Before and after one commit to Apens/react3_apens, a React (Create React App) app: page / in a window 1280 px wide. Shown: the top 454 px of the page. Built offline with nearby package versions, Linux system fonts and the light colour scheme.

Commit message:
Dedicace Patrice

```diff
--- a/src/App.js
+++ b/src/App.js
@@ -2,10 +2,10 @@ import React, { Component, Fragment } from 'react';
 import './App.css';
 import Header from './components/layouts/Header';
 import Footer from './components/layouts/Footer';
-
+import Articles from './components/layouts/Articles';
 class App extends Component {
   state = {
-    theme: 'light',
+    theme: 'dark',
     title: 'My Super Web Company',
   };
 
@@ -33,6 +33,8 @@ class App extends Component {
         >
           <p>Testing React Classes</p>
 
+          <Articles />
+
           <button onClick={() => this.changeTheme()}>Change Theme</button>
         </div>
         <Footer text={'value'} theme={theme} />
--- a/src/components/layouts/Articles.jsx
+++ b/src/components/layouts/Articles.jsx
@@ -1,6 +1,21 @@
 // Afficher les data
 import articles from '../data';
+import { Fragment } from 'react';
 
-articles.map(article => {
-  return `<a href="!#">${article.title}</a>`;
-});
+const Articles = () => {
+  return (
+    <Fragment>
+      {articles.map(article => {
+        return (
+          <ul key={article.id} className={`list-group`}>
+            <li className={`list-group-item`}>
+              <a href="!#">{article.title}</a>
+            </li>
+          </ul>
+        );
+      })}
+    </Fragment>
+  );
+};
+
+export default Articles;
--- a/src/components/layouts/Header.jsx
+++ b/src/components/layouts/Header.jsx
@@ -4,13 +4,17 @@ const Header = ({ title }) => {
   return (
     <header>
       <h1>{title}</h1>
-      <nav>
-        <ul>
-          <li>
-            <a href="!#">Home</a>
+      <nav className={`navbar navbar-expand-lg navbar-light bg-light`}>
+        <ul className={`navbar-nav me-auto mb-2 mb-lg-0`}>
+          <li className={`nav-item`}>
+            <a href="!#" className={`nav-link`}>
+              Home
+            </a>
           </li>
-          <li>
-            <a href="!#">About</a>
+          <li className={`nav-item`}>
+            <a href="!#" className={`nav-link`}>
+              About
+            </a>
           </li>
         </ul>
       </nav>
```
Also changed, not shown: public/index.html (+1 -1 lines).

**WHAT NEEDS TO BE DONE**.
Take the records and restate them word for word.

**OUTPUT FOR THIS TASK**.
Before and after one commit to Apens/react3_apens, a React (Create React App) app: page / in a window 1280 px wide. Shown: the top 454 px of the page. Built offline with nearby package versions, Linux system fonts and the light colour scheme.

Commit message:
Dedicace Patrice

```diff
--- a/src/App.js
+++ b/src/App.js
@@ -2,10 +2,10 @@ import React, { Component, Fragment } from 'react';
 import './App.css';
 import Header from './components/layouts/Header';
 import Footer from './components/layouts/Footer';
-
+import Articles from './components/layouts/Articles';
 class App extends Component {
   state = {
-    theme: 'light',
+    theme: 'dark',
     title: 'My Super Web Company',
   };
 
@@ -33,6 +33,8 @@ class App extends Component {
         >
           <p>Testing React Classes</p>
 
+          <Articles />
+
           <button onClick={() => this.changeTheme()}>Change Theme</button>
         </div>
         <Footer text={'value'} theme={theme} />
--- a/src/components/layouts/Articles.jsx
+++ b/src/components/layouts/Articles.jsx
@@ -1,6 +1,21 @@
 // Afficher les data
 import articles from '../data';
+import { Fragment } from 'react';
 
-articles.map(article => {
-  return `<a href="!#">${article.title}</a>`;
-});
+const Articles = () => {
+  return (
+    <Fragment>
+      {articles.map(article => {
+        return (
+          <ul key={article.id} className={`list-group`}>
+            <li className={`list-group-item`}>
+              <a href="!#">{article.title}</a>
+            </li>
+          </ul>
+        );
+      })}
+    </Fragment>
+  );
+};
+
+export default Articles;
--- a/src/components/layouts/Header.jsx
+++ b/src/components/layouts/Header.jsx
@@ -4,13 +4,17 @@ const Header = ({ title }) => {
   return (
     <header>
       <h1>{title}</h1>
-      <nav>
-        <ul>
-          <li>
-            <a href="!#">Home</a>
+      <nav className={`navbar navbar-expand-lg navbar-light bg-light`}>
+        <ul className={`navbar-nav me-auto mb-2 mb-lg-0`}>
+          <li className={`nav-item`}>
+            <a href="!#" className={`nav-link`}>
+              Home
+            </a>
           </li>
-          <li>
-            <a href="!#">About</a>
+          <li className={`nav-item`}>
+            <a href="!#" className={`nav-link`}>
+              About
+            </a>
           </li>
         </ul>
       </nav>
```
Also changed, not shown: public/index.html (+1 -1 lines).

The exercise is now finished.